BEGIN Exercise data
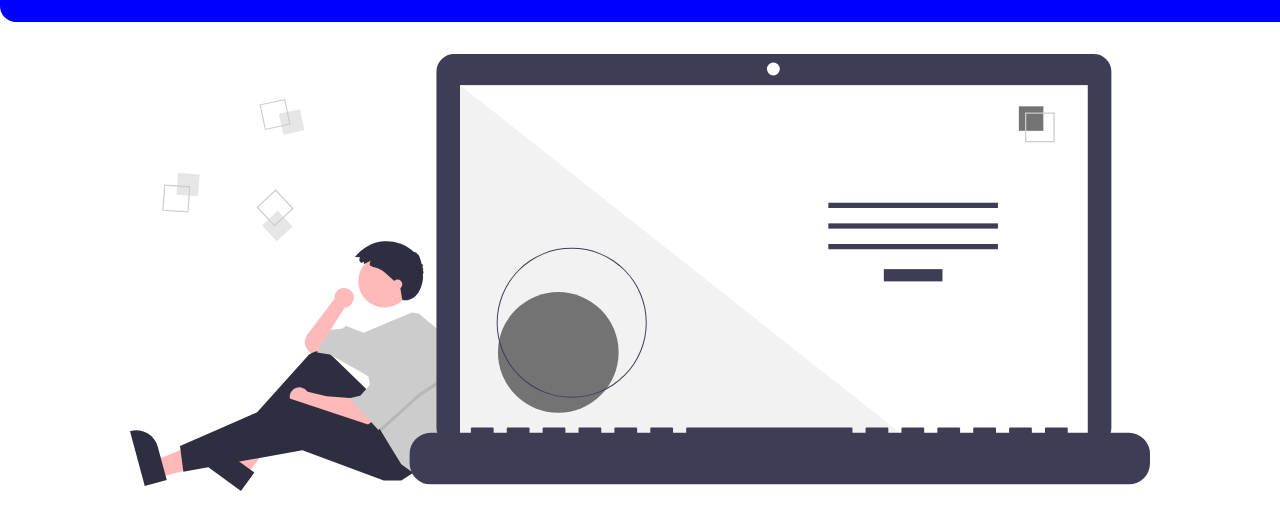
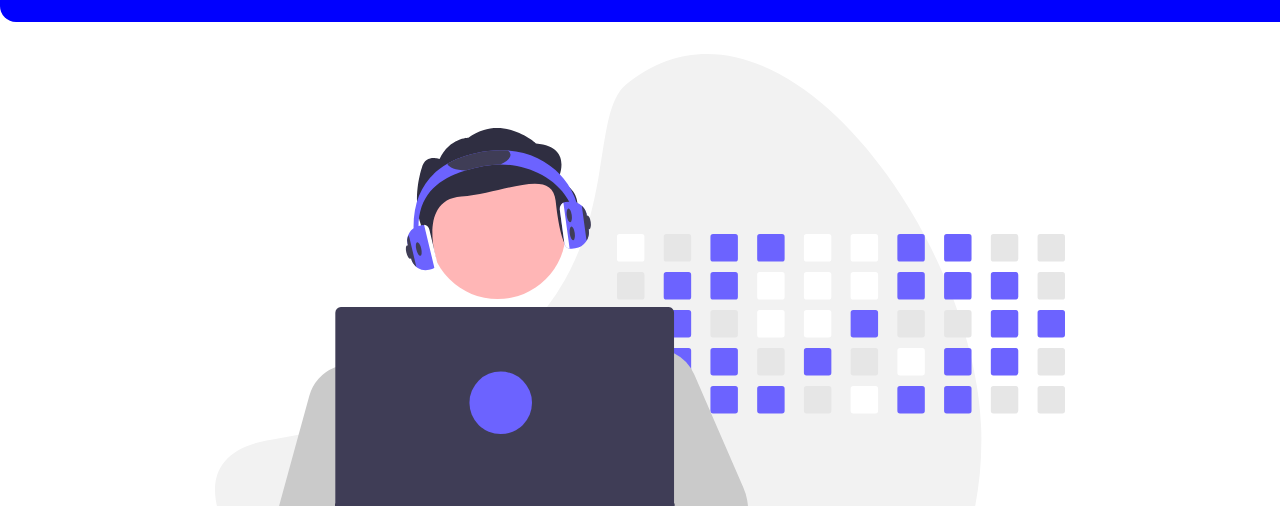
Before and after one commit to MuzanCoder/HTML-and-CSS, a plain HTML site: page index.html in a window 1280 px wide. Shown: the part 81-587 px from the top of the page. Drawn offline with Linux system fonts and the light colour scheme; a web font is replaced by a local one.

Commit message:
Minor Changes

```diff
--- a/index.html
+++ b/index.html
@@ -25,7 +25,7 @@
     </nav>
 
     <header class="hero">
-        <img class ="hero-img" src="images/Site.svg" />
+        <img class ="hero-img" src="images/hero.svg" />
         <h1 class="hero-heading">Sandeep Prajapati</h1>
     </header>
 
```
Also changed, not shown: images/Site.svg (deleted), images/hero.svg (added).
END Exercise data
To do>
Apart from the pictures, all of the data should be repeated exactly.

Output for this exercise>
Before and after one commit to MuzanCoder/HTML-and-CSS, a plain HTML site: page index.html in a window 1280 px wide. Shown: the part 81-587 px from the top of the page. Drawn offline with Linux system fonts and the light colour scheme; a web font is replaced by a local one.

Commit message:
Minor Changes

```diff
--- a/index.html
+++ b/index.html
@@ -25,7 +25,7 @@
     </nav>
 
     <header class="hero">
-        <img class ="hero-img" src="images/Site.svg" />
+        <img class ="hero-img" src="images/hero.svg" />
         <h1 class="hero-heading">Sandeep Prajapati</h1>
     </header>
 
```
Also changed, not shown: images/Site.svg (deleted), images/hero.svg (added).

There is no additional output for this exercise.